In 2023, we’ve had no two consecutive days with similar weather here in northern Appalachia. Yesterday it was sunny and got above sixty; today it’s in the humid thirties with a steady drizzle. Here in Tyrone, the Song Sparrows and American Robins seem unfazed; the former sings first at 6:48 AM and doesn’t let up, while the latter has been singing and calling since before six.
Fish Crow Story
Today is the first day of 2023 I have been able to record all four local Corvids from my balcony: Common Raven, American Crow, Fish Crow, and Blue Jay. The Fish Crow is getting bolder by the day. At 7:27, it emits its odd, nasal call from somewhere out of sight behind my building. Fish Crows don’t migrate long-distance as much as withdraw downstream in the winter; they tend to frequent human settlements in the Susquehanna drainage and we only recorded them in the hotspot for the first time in summer 2018, though they must have been present for a few years prior to that. The latest Fall date we have is October 9, and their Spring arrivals have been consistently between 10 and 19 March.
In the area, according to eBird records, they began to be reported sparsely in the uppermost Susquehanna’s Bald Eagle Creek drainage in Centre County, in places such as Bald Eagle State Park and the environs of Penn State University, by the 1980s (up there, they are now year-round residents). In the upper Juniata River drainage basins, they appeared more recently, and by 2000 had reached a few miles downstream from Tyrone along the Lower Trail near Alexandria. The first Fish Crow record for Tyrone and the Little Juniata is 2008 while there are several records from 2006 and 2007 in the headwaters of this stream around Bellwood and Altoona.
I have recorded Fish Crows in small flocks in the Spring, up to 12, either flying up the river or over the mountain. Occasionally, they linger in the ridgetop trees, but mostly, unlike the much more abundant American Crows, they restrict themselves to riparian areas and town streets. American Crows are much widespread, being found in pretty much every habitat, and I have recorded congregations (‘murders’) up to 100 in recent years; numbers of this species seem to be rebounding after a population crash linked to West Nile Virus.

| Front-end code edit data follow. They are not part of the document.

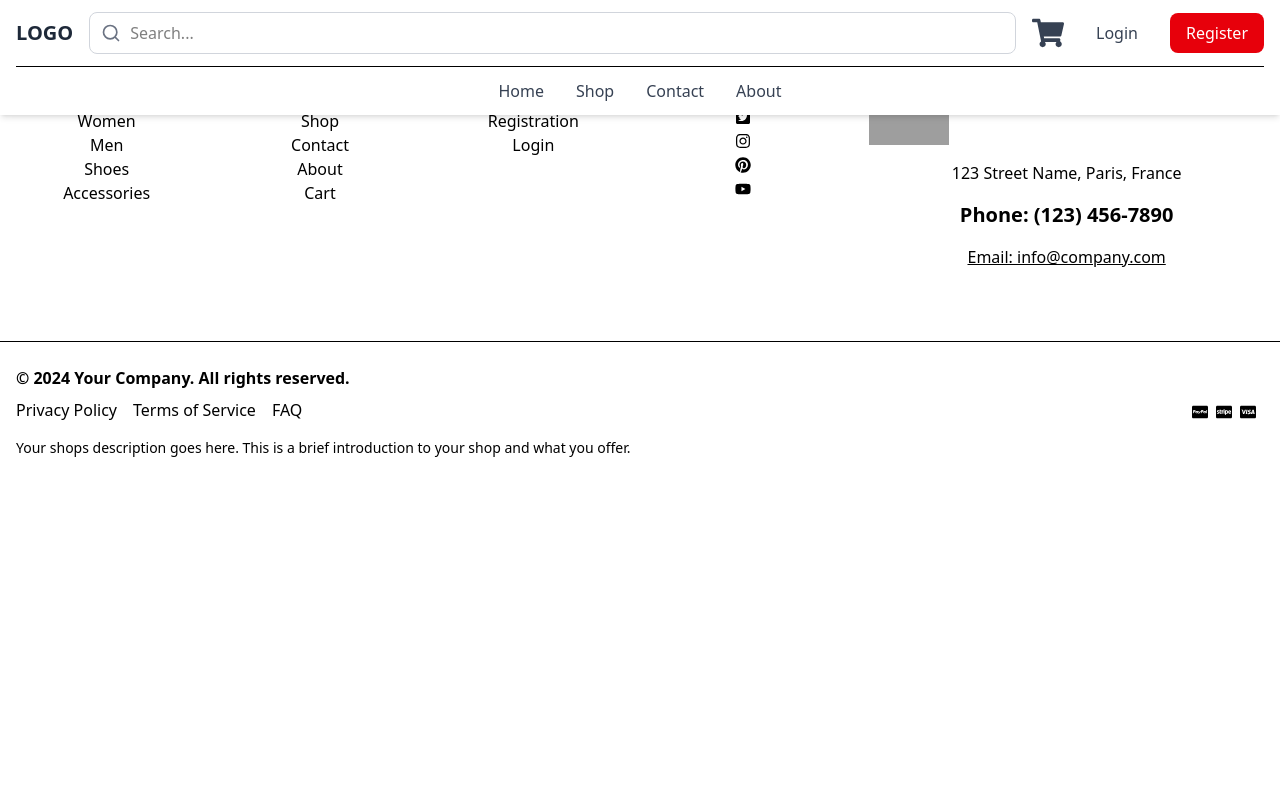
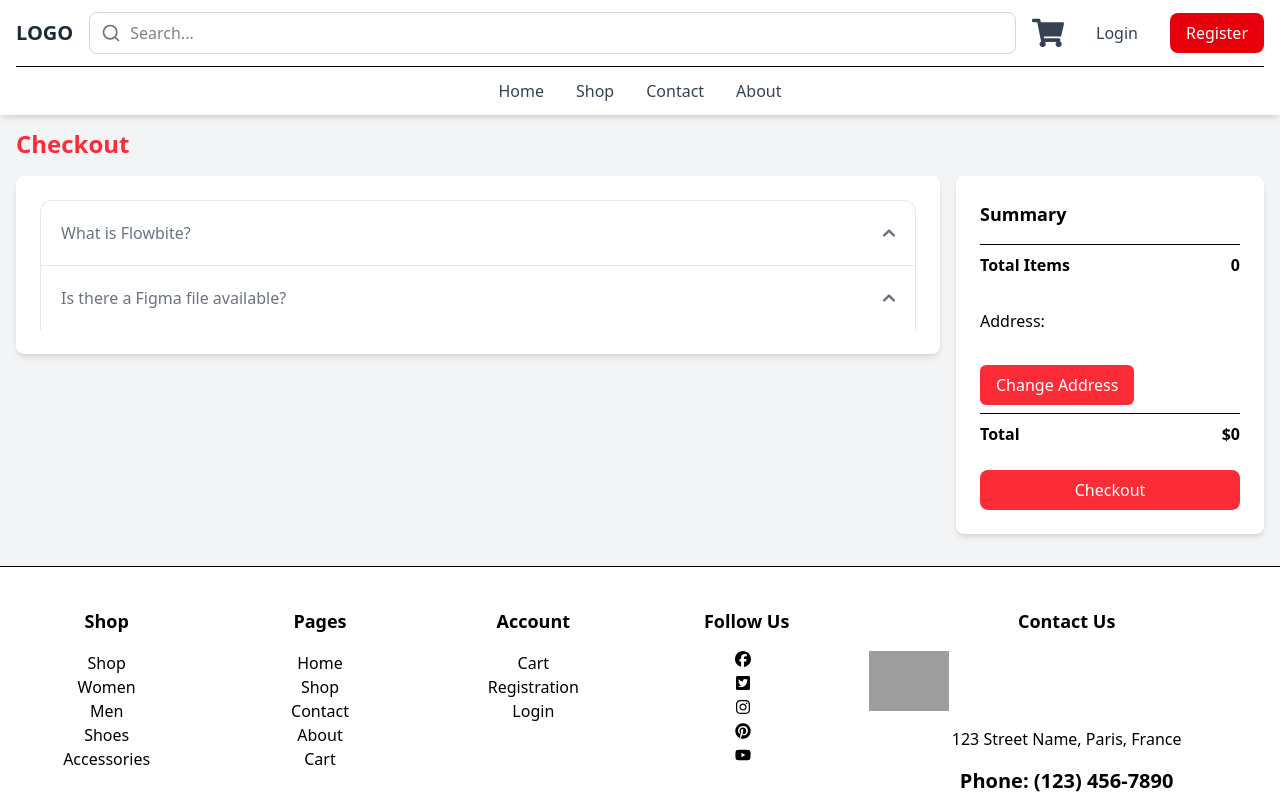
Before and after one commit to Muhammad-Arsal-Akhtar/react-shop, a React (Vite) app: page /checkout in a window 1280 px wide. Shown: the top 800 px of the page. Built offline with nearby package versions, Linux system fonts and the light colour scheme; grey boxes are pictures that could not be loaded.

Commit message:
make the checkout page page and redirect page form the cart page

```diff
--- a/src/App.jsx
+++ b/src/App.jsx
@@ -7,6 +7,7 @@ import Shop from './pages/Shop'
 import Contact from './pages/Contact'
 import About from './pages/About'
 import Cart from './pages/Cart'
+import Checkout from './pages/Checkout'
 
 function App() {
 
@@ -20,6 +21,7 @@ function App() {
             <Route path='/contact' element={<Contact/>}  />
             <Route path='/about' element={<About/>}  />
             <Route path='/cart' element={<Cart/>}  />
+            <Route path='/checkout' element={<Checkout/>}  />
           </Routes>
         <Footer />
       </BrowserRouter>
--- a/src/pages/Cart.jsx
+++ b/src/pages/Cart.jsx
@@ -8,12 +8,14 @@ import { useDispatch } from "react-redux";
 import { removeFromCart } from "../redux/cartSlice";
 import { increaseItem } from "../redux/cartSlice";
 import { decreaseItem } from "../redux/cartSlice";
+import { useNavigate } from "react-router";
 
 const Cart = () => {
   const productsInCart = useSelector(state => state.cart)
   const [isOpen, setIsOpen] = useState(false);
   const [address, changeAddress] = useState('Jelflon street, 0005, Flat 8')
   const dispatch = useDispatch()
+  const navigate = useNavigate()
 
   return (
     <>
@@ -50,13 +52,13 @@ const Cart = () => {
                           <td className="py-4">${product.individualItemPrice}</td>
                           <td className="py-4">
                             <div className="flex items-center">
-                              <button className="border rounded-md py-2 px-4 mr-2 hover:cursor-pointer" onClick={()=> dispatch(decreaseItem(product.id))}>-</button>
+                              <button className="border rounded-md py-2 px-4 mr-2 hover:cursor-pointer" onClick={() => dispatch(decreaseItem(product.id))}>-</button>
                               <span className="text-center w-8">{product.quantity}</span>
-                              <button className="border rounded-md py-2 px-4 ml-2 hover:cursor-pointer" onClick={()=> dispatch(increaseItem(product.id))}>+</button>
+                              <button className="border rounded-md py-2 px-4 ml-2 hover:cursor-pointer" onClick={() => dispatch(increaseItem(product.id))}>+</button>
                             </div>
                           </td>
                           <td className="py-4">${product.price}</td>
-                          <td className="py-4"><FaTrashCan className="mx-auto text-red-500 hover:cursor-pointer" onClick={ ()=> dispatch(removeFromCart(product.id)) } /></td>
+                          <td className="py-4"><FaTrashCan className="mx-auto text-red-500 hover:cursor-pointer" onClick={() => dispatch(removeFromCart(product.id))} /></td>
 
                         </tr>
                       ))}
@@ -98,7 +100,7 @@ const Cart = () => {
                     <span className="font-semibold">Total</span>
                     <span className="font-semibold">${productsInCart.totalPrice}</span>
                   </div>
-                  <button className="bg-red-500 text-white py-2 px-4 rounded-lg mt-4 w-full">
+                  <button className="bg-red-500 text-white py-2 px-4 rounded-lg mt-4 w-full hover:cursor-pointer" onClick={() => navigate('/checkout')}>
                     Checkout
                   </button>
                 </div>
--- /dev/null
+++ b/src/pages/Checkout.jsx
@@ -0,0 +1,153 @@
+import { useSelector } from "react-redux";
+import { useState } from "react";
+import { useDispatch } from "react-redux";
+
+const Checkout = () => {
+  const productsInCart = useSelector(state => state.cart)
+  const dispatch = useDispatch()
+
+  const [openAccordion, setOpenAccordion] = useState(null);
+
+  const toggleAccordion = (id) => {
+    setOpenAccordion(openAccordion === id ? null : id);
+  };
+
+  return (
+    <>
+      <div className="bg-gray-100 py-8 mt-24">
+        <div className="container mx-auto px-4">
+          <h1 className="text-2xl font-semibold mb-4 text-red-500">Checkout</h1>
+          <div className="flex flex-col md:flex-row gap-4">
+            <div className="md:w-3/4">
+              <div className="bg-white rounded-lg shadow-md p-6 mb-4">
+                <div id="accordion-collapse">
+                  {/* Accordion Item 1 */}
+                  <h2 id="accordion-collapse-heading-1">
+                    <button
+                      type="button"
+                      className="flex items-center justify-between w-full p-5 font-medium rtl:text-right text-gray-500 border border-b-0 border-gray-200 rounded-t-xl focus:ring-4 focus:ring-gray-200 dark:focus:ring-gray-800 dark:border-gray-700 dark:text-gray-400 hover:bg-gray-100 dark:hover:bg-gray-800 gap-3"
+                      onClick={() => toggleAccordion(1)}
+                      aria-expanded={openAccordion === 1}
+                      aria-controls="accordion-collapse-body-1"
+                    >
+                      <span>What is Flowbite?</span>
+                      <svg
+                        data-accordion-icon
+                        className={`w-3 h-3 shrink-0 transform ${openAccordion === 1 ? "rotate-180" : ""}`}
+                        aria-hidden="true"
+                        xmlns="http://www.w3.org/2000/svg"
+                        fill="none"
+                        viewBox="0 0 10 6"
+                      >
+                        <path
+                          stroke="currentColor"
+                          strokeLinecap="round"
+                          strokeLinejoin="round"
+                          strokeWidth="2"
+                          d="M9 5 5 1 1 5"
+                        />
+                      </svg>
+                    </button>
+                  </h2>
+                  <div
+                    id="accordion-collapse-body-1"
+                    className={openAccordion === 1 ? "block" : "hidden"}
+                    aria-labelledby="accordion-collapse-heading-1"
+                  >
+                    <div className="p-5 border border-b-0 border-gray-200 dark:border-gray-700 dark:bg-gray-900">
+                      <p className="mb-2 text-gray-500 dark:text-gray-400">
+                        Flowbite is an open-source library of interactive components built on top of Tailwind CSS.
+                      </p>
+                    </div>
+                  </div>
+
+                  {/* Accordion Item 2 */}
+                  <h2 id="accordion-collapse-heading-2">
+                    <button
+                      type="button"
+                      className="flex items-center justify-between w-full p-5 font-medium rtl:text-right text-gray-500 border border-b-0 border-gray-200 focus:ring-4 focus:ring-gray-200 dark:focus:ring-gray-800 dark:border-gray-700 dark:text-gray-400 hover:bg-gray-100 dark:hover:bg-gray-800 gap-3"
+                      onClick={() => toggleAccordion(2)}
+                      aria-expanded={openAccordion === 2}
+                      aria-controls="accordion-collapse-body-2"
+                    >
+                      <span>Is there a Figma file available?</span>
+                      <svg
+                        data-accordion-icon
+                        className={`w-3 h-3 shrink-0 transform ${openAccordion === 2 ? "rotate-180" : ""}`}
+                        aria-hidden="true"
+                        xmlns="http://www.w3.org/2000/svg"
+                        fill="none"
+                        viewBox="0 0 10 6"
+                      >
+                        <path
+                          stroke="currentColor"
+                          strokeLinecap="round"
+                          strokeLinejoin="round"
+                          strokeWidth="2"
+                          d="M9 5 5 1 1 5"
+                        />
+                      </svg>
+                    </button>
+                  </h2>
+                  <div
+                    id="accordion-collapse-body-2"
+                    className={openAccordion === 2 ? "block" : "hidden"}
+                    aria-labelledby="accordion-collapse-heading-2"
+                  >
+                    <div className="p-5 border border-b-0 border-gray-200 dark:border-gray-700">
+                      <p className="mb-2 text-gray-500 dark:text-gray-400">
+                        Flowbite is first conceptualized and designed using the Figma software.
+                      </p>
+                    </div>
+                  </div>
+                </div>
+              </div>
+            </div>
+            <div className="md:w-1/4">
+              <div className="bg-white rounded-lg shadow-md p-6">
+                <h2 className="text-lg font-semibold mb-4">Summary</h2>
+                {/* <div className="flex justify-between mb-2">
+                <span>Subtotal</span>
+                <span>$19.99</span>
+              </div> */}
+                <hr className="my-2" />
+                <div className="flex justify-between mb-2">
+                  <span className="font-semibold">Total Items</span>
+                  <span className="font-semibold">{productsInCart.totalQuantity}</span>
+                </div>
+                <br />
+                <div className="flex justify-between mb-2">
+                  <span>Address:</span>
+                  {/* <span>{address}</span> */}
+                </div>
+                <br />
+                <div className="flex justify-between mb-2">
+                  {/* <a href="">Change Address</a> */}
+                  {/* Open Modal Button */}
+                  <button
+                    onClick={() => setIsOpen(true)}
+                    className="bg-red-500 text-white px-4 py-2 rounded-md hover:cursor-pointer"
+                  >
+                    Change Address
+                  </button>
+                </div>
+
+                <hr className="my-2" />
+                <div className="flex justify-between mb-2">
+                  <span className="font-semibold">Total</span>
+                  <span className="font-semibold">${productsInCart.totalPrice}</span>
+                </div>
+                <button className="bg-red-500 text-white py-2 px-4 rounded-lg mt-4 w-full">
+                  Checkout
+                </button>
+              </div>
+            </div>
+          </div>
+        </div>
+      </div>
+    </>
+
+  );
+}
+
+export default Checkout
```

From the balcony, I was able to ID a single Fish Crow with some missing wing feathers during several weeks last year (pictured above, in the rain) and I’m hoping to be able to do the same this year. After the early Spring flocks dissipate I only record singles and pairs, so I assume at least a few nest locally—where, I have no idea.
Another Fishy Arrival
At 7:31, I hear that old familiar rattle, signaling the first Belted Kingfisher of the year. First from my balcony; you may remember that I sighted one in mid-February a couple times a bit downriver in the Gap. Before that, the last regular sighting was December 3, 2022. The high number for this stretch of river was four, during late summer migration last year.
Belted Kingfishers don’t leave the area in the winter, but they do tend to withdraw from the hotspot. Nevertheless, most members of this species do migrate, and I’ve seen them as far south as Honduras. Whether a pair nests somewhere close by in the hotspot I don’t know, but I can almost always find at least one individual during breeding season.
Speaking of fish-eaters, I should also note the rising numbers of Common Mergansers, Green Herons, Great Blue Herons, Bald Eagles, and Ospreys in the hotspot. This is due in large part to the efforts of the Little Juniata River Association, a local non-profit, whose members have spent years cleaning up what used to be a highly polluted stream and is now one of the best trout streams in the state. Though we don’t have good records, I can hardly imagine these species thrived along the ‘Little J’ back when we moved here in the 1970s.
Thanks for reading Bird Mountain! Subscribe for free to receive new posts and support my work.
My only fish crow sighting was long ago when we lived in Texas. If I’m correct, that happened when I drove to Louisiana to deliver a piece of furniture. I’m always surprised that that bird’s range extends up the Appalachians to NE Pennsylvania.